With advances in healthcare people are living longer and many of them are looking to their children to help with their care. Helping aging parents is a challenge often compounded by distance, but there are ways to make it easier.
- Don’t wait to be asked. Ask your parents if they need help.
- While your parents are taking their medications or as they count out the next dose, ask them to show you and tell you the purpose of each medication.
- Take your parents to their doctors’ appointments as often as you can, take notes, and note follow-up items on your calendar so you remember to check back with them.
- If they don’t have one already, help your parents complete a record of their medicines. You and your parents should each have your own copy.
- Keep an eye out for cognitive impairment, depression, malnutrition, and obesity. These problems can all be side effects of medication.
- Keep a file for each parent where you save notes and follow-up items, including complaints that could relate to interactions or side effects.
- Note on your calendar or smartphone to follow up with your parents about any side effects they had reported the last time you saw each other.
- Remember to ask follow-up questions during doctor’s visits. For example, “Have you felt better since you switched to that new medication? Any more headaches?” Remember, your parent may not give you a report until you ask.
- Get to know their doctors and make sure they have your contact information.
- Go over your questions with each other before the next doctor’s appointment.

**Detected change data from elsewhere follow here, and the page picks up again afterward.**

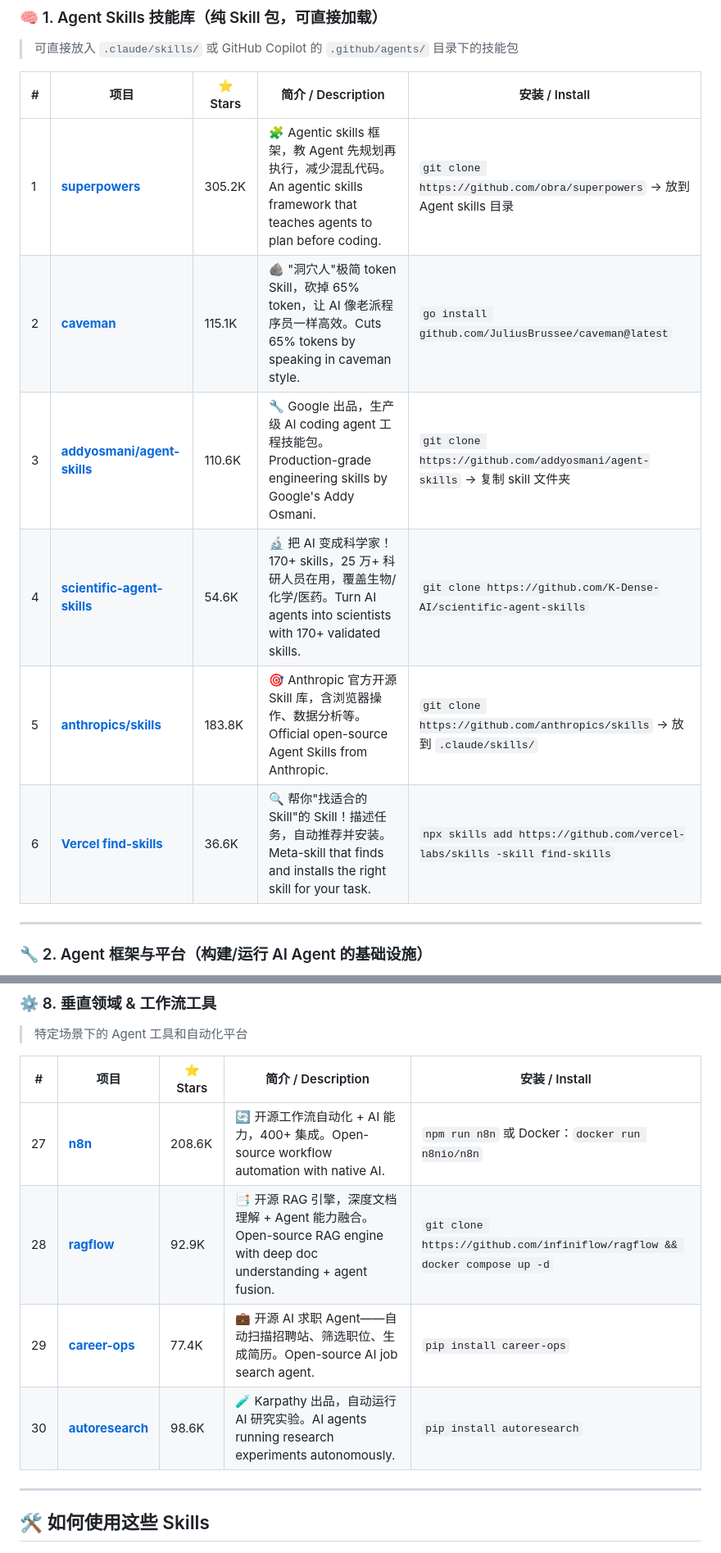
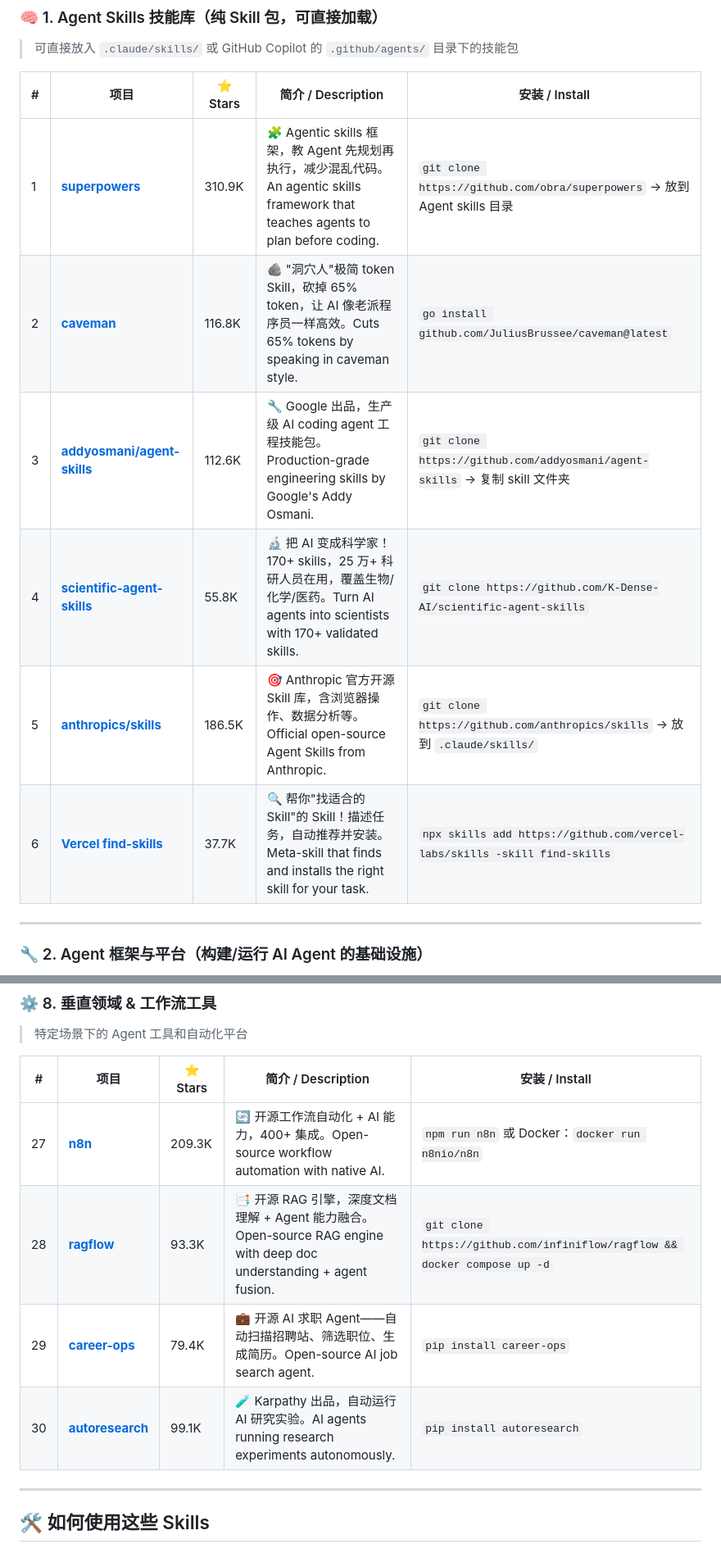
Before and after one commit to jiang-lin17/awesome-ai-skills, a Markdown page: README.md, 2 parts joined by grey strips. Shown at 82% size. Drawn GitHub-style.

```diff
--- a/README.md
+++ b/README.md
@@ -62,12 +62,12 @@
 
 | # | 项目 | ⭐ Stars | 简介 / Description | 安装 / Install |
 |---|------|----------|---------------------|----------------|
-| 1 | [**superpowers**](https://github.com/obra/superpowers) | 305.2K | 🧩 Agentic skills 框架，教 Agent 先规划再执行，减少混乱代码。An agentic skills framework that teaches agents to plan before coding. | `git clone https://github.com/obra/superpowers` → 放到 Agent skills 目录 |
-| 2 | [**caveman**](https://github.com/JuliusBrussee/caveman) | 115.1K | 🪨 "洞穴人"极简 token Skill，砍掉 65% token，让 AI 像老派程序员一样高效。Cuts 65% tokens by speaking in caveman style. | `go install github.com/JuliusBrussee/caveman@latest` |
-| 3 | [**addyosmani/agent-skills**](https://github.com/addyosmani/agent-skills) | 110.6K | 🔧 Google 出品，生产级 AI coding agent 工程技能包。Production-grade engineering skills by Google's Addy Osmani. | `git clone https://github.com/addyosmani/agent-skills` → 复制 skill 文件夹 |
-| 4 | [**scientific-agent-skills**](https://github.com/K-Dense-AI/scientific-agent-skills) | 54.6K | 🔬 把 AI 变成科学家！170+ skills，25 万+ 科研人员在用，覆盖生物/化学/医药。Turn AI agents into scientists with 170+ validated skills. | `git clone https://github.com/K-Dense-AI/scientific-agent-skills` |
-| 5 | [**anthropics/skills**](https://github.com/anthropics/skills) | 183.8K | 🎯 Anthropic 官方开源 Skill 库，含浏览器操作、数据分析等。Official open-source Agent Skills from Anthropic. | `git clone https://github.com/anthropics/skills` → 放到 `.claude/skills/` |
-| 6 | [**Vercel find-skills**](https://github.com/vercel-labs/skills) | 36.6K | 🔍 帮你"找适合的 Skill"的 Skill！描述任务，自动推荐并安装。Meta-skill that finds and installs the right skill for your task. | `npx skills add https://github.com/vercel-labs/skills -skill find-skills` |
+| 1 | [**superpowers**](https://github.com/obra/superpowers) | 310.9K | 🧩 Agentic skills 框架，教 Agent 先规划再执行，减少混乱代码。An agentic skills framework that teaches agents to plan before coding. | `git clone https://github.com/obra/superpowers` → 放到 Agent skills 目录 |
+| 2 | [**caveman**](https://github.com/JuliusBrussee/caveman) | 116.8K | 🪨 "洞穴人"极简 token Skill，砍掉 65% token，让 AI 像老派程序员一样高效。Cuts 65% tokens by speaking in caveman style. | `go install github.com/JuliusBrussee/caveman@latest` |
+| 3 | [**addyosmani/agent-skills**](https://github.com/addyosmani/agent-skills) | 112.6K | 🔧 Google 出品，生产级 AI coding agent 工程技能包。Production-grade engineering skills by Google's Addy Osmani. | `git clone https://github.com/addyosmani/agent-skills` → 复制 skill 文件夹 |
+| 4 | [**scientific-agent-skills**](https://github.com/K-Dense-AI/scientific-agent-skills) | 55.8K | 🔬 把 AI 变成科学家！170+ skills，25 万+ 科研人员在用，覆盖生物/化学/医药。Turn AI agents into scientists with 170+ validated skills. | `git clone https://github.com/K-Dense-AI/scientific-agent-skills` |
+| 5 | [**anthropics/skills**](https://github.com/anthropics/skills) | 186.5K | 🎯 Anthropic 官方开源 Skill 库，含浏览器操作、数据分析等。Official open-source Agent Skills from Anthropic. | `git clone https://github.com/anthropics/skills` → 放到 `.claude/skills/` |
+| 6 | [**Vercel find-skills**](https://github.com/vercel-labs/skills) | 37.7K | 🔍 帮你"找适合的 Skill"的 Skill！描述任务，自动推荐并安装。Meta-skill that finds and installs the right skill for your task. | `npx skills add https://github.com/vercel-labs/skills -skill find-skills` |
 
 ---
 
@@ -151,10 +151,10 @@
 
 | # | 项目 | ⭐ Stars | 简介 / Description | 安装 / Install |
 |---|------|----------|---------------------|----------------|
-| 27 | [**n8n**](https://github.com/n8n-io/n8n) | 208.6K | 🔄 开源工作流自动化 + AI 能力，400+ 集成。Open-source workflow automation with native AI. | `npm run n8n` 或 Docker：`docker run n8nio/n8n` |
-| 28 | [**ragflow**](https://github.com/infiniflow/ragflow) | 92.9K | 📑 开源 RAG 引擎，深度文档理解 + Agent 能力融合。Open-source RAG engine with deep doc understanding + agent fusion. | `git clone https://github.com/infiniflow/ragflow && docker compose up -d` |
-| 29 | [**career-ops**](https://github.com/career-ops-hq/career-ops) | 77.4K | 💼 开源 AI 求职 Agent——自动扫描招聘站、筛选职位、生成简历。Open-source AI job search agent. | `pip install career-ops` |
-| 30 | [**autoresearch**](https://github.com/karpathy/autoresearch) | 98.6K | 🧪 Karpathy 出品，自动运行 AI 研究实验。AI agents running research experiments autonomously. | `pip install autoresearch` |
+| 27 | [**n8n**](https://github.com/n8n-io/n8n) | 209.3K | 🔄 开源工作流自动化 + AI 能力，400+ 集成。Open-source workflow automation with native AI. | `npm run n8n` 或 Docker：`docker run n8nio/n8n` |
+| 28 | [**ragflow**](https://github.com/infiniflow/ragflow) | 93.3K | 📑 开源 RAG 引擎，深度文档理解 + Agent 能力融合。Open-source RAG engine with deep doc understanding + agent fusion. | `git clone https://github.com/infiniflow/ragflow && docker compose up -d` |
+| 29 | [**career-ops**](https://github.com/career-ops-hq/career-ops) | 79.4K | 💼 开源 AI 求职 Agent——自动扫描招聘站、筛选职位、生成简历。Open-source AI job search agent. | `pip install career-ops` |
+| 30 | [**autoresearch**](https://github.com/karpathy/autoresearch) | 99.1K | 🧪 Karpathy 出品，自动运行 AI 研究实验。AI agents running research experiments autonomously. | `pip install autoresearch` |
 
 ---
 
```
Also changed, not shown: other parts of README.md (+19 -19 lines).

- Make sure you have you have permission to talk to the doctor about your family member’s care. Make sure the doctor’s office knows that you have the authority to discuss their health care.You may need to provide a Health Care Proxy Form.
- Every time you go with your parent for a doctor’s visit, review the Know Your Meds Worksheet, understand the purpose for each medication, and eliminate any that are no longer necessary.
- Evaluate your parent’s system for taking and keeping track of their medications. Can you help them improve it?
- If you’re picking up medication for your parent, check the label carefully to make sure it is correct. Read the insert and any other information provided about the medication and make sure it looks like the description on the insert.
The National Alliance for Care Giving
is a non-profit coalition of national organizations committed to improving the quality of life of families.
The Family Caregiver Alliance
addresses the needs of families and friends providing long-term care at home.
The National Family Caregivers Association
empowers caregivers through education, building community, and advocacy.